§ **Extracted information**
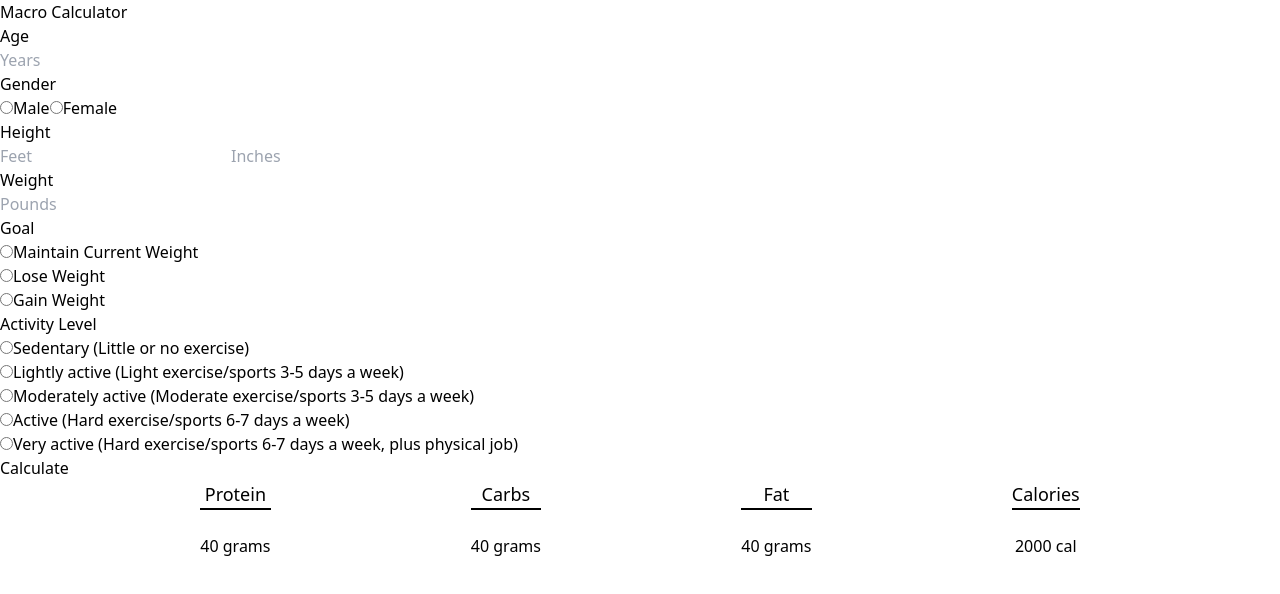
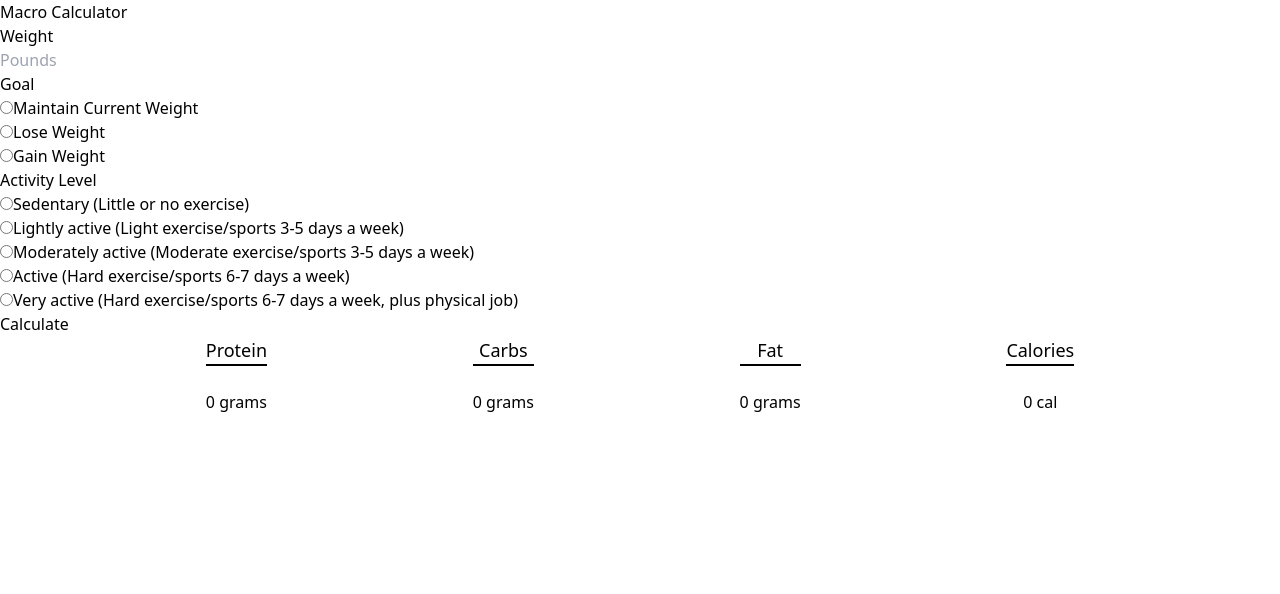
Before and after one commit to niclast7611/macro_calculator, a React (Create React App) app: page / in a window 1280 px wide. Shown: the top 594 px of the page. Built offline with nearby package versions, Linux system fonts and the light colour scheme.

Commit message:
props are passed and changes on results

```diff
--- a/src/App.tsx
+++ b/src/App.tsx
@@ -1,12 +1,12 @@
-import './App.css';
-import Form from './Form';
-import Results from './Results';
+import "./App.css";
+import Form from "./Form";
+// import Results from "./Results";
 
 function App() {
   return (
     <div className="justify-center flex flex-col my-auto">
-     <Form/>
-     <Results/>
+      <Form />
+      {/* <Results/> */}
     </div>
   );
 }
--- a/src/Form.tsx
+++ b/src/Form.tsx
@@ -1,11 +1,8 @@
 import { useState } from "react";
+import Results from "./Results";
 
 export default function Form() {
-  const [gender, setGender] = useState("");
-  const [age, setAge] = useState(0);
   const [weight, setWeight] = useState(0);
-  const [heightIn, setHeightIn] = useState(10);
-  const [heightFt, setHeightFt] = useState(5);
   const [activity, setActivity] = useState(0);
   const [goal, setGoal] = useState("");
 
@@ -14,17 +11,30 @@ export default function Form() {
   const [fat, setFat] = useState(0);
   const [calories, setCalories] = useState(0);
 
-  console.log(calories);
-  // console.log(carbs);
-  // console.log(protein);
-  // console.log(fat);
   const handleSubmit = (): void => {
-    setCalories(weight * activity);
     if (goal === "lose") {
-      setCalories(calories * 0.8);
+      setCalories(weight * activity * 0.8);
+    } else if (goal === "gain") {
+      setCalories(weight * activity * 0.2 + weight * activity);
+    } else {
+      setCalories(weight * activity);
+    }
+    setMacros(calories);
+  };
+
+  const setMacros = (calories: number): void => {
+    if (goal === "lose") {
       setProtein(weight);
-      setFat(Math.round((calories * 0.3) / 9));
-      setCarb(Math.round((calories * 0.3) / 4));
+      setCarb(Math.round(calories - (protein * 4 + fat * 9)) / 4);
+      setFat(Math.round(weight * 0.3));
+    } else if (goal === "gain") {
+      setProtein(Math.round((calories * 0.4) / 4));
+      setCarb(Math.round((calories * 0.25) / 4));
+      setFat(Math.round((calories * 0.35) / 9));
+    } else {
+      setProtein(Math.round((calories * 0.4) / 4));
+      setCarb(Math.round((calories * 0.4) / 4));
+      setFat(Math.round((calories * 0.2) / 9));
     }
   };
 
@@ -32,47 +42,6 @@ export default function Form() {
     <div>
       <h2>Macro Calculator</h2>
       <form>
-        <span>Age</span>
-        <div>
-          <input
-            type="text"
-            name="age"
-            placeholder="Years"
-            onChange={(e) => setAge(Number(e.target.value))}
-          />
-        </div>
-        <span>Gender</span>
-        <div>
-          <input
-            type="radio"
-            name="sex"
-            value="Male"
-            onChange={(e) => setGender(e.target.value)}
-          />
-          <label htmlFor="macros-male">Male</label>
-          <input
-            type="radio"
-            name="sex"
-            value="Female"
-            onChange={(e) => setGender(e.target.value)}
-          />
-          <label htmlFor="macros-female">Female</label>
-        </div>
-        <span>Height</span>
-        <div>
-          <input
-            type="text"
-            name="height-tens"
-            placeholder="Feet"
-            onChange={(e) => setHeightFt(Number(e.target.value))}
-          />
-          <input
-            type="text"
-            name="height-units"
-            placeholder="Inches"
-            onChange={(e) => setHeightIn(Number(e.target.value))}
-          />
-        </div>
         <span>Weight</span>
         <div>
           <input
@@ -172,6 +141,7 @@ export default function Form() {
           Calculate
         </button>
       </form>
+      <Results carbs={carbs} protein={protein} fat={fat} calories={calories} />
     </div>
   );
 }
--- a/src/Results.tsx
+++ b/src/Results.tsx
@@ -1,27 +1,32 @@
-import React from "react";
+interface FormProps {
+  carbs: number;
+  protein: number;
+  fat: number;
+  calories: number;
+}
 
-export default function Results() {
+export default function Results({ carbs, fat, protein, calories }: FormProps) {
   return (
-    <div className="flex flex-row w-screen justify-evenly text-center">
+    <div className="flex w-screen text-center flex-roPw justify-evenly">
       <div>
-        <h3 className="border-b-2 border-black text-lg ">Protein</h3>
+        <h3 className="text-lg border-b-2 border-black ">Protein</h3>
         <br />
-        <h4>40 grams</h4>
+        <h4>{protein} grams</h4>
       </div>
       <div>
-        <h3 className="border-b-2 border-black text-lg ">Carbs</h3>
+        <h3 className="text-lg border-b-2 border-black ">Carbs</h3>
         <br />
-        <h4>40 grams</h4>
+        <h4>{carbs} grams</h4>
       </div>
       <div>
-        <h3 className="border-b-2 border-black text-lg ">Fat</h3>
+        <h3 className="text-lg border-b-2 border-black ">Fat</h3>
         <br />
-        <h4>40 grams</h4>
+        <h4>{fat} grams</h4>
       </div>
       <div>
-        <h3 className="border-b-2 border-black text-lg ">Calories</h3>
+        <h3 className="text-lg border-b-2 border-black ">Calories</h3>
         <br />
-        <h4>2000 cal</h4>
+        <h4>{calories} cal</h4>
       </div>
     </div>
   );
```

§ **Problem to work on**
Look through the listing, and copy each line in which the string "from" turns up.

§ **Written reply**
-import Form from './Form';
-import Results from './Results';
+import Form from "./Form";
+// import Results from "./Results";
 import { useState } from "react";
+import Results from "./Results";
-import React from "react";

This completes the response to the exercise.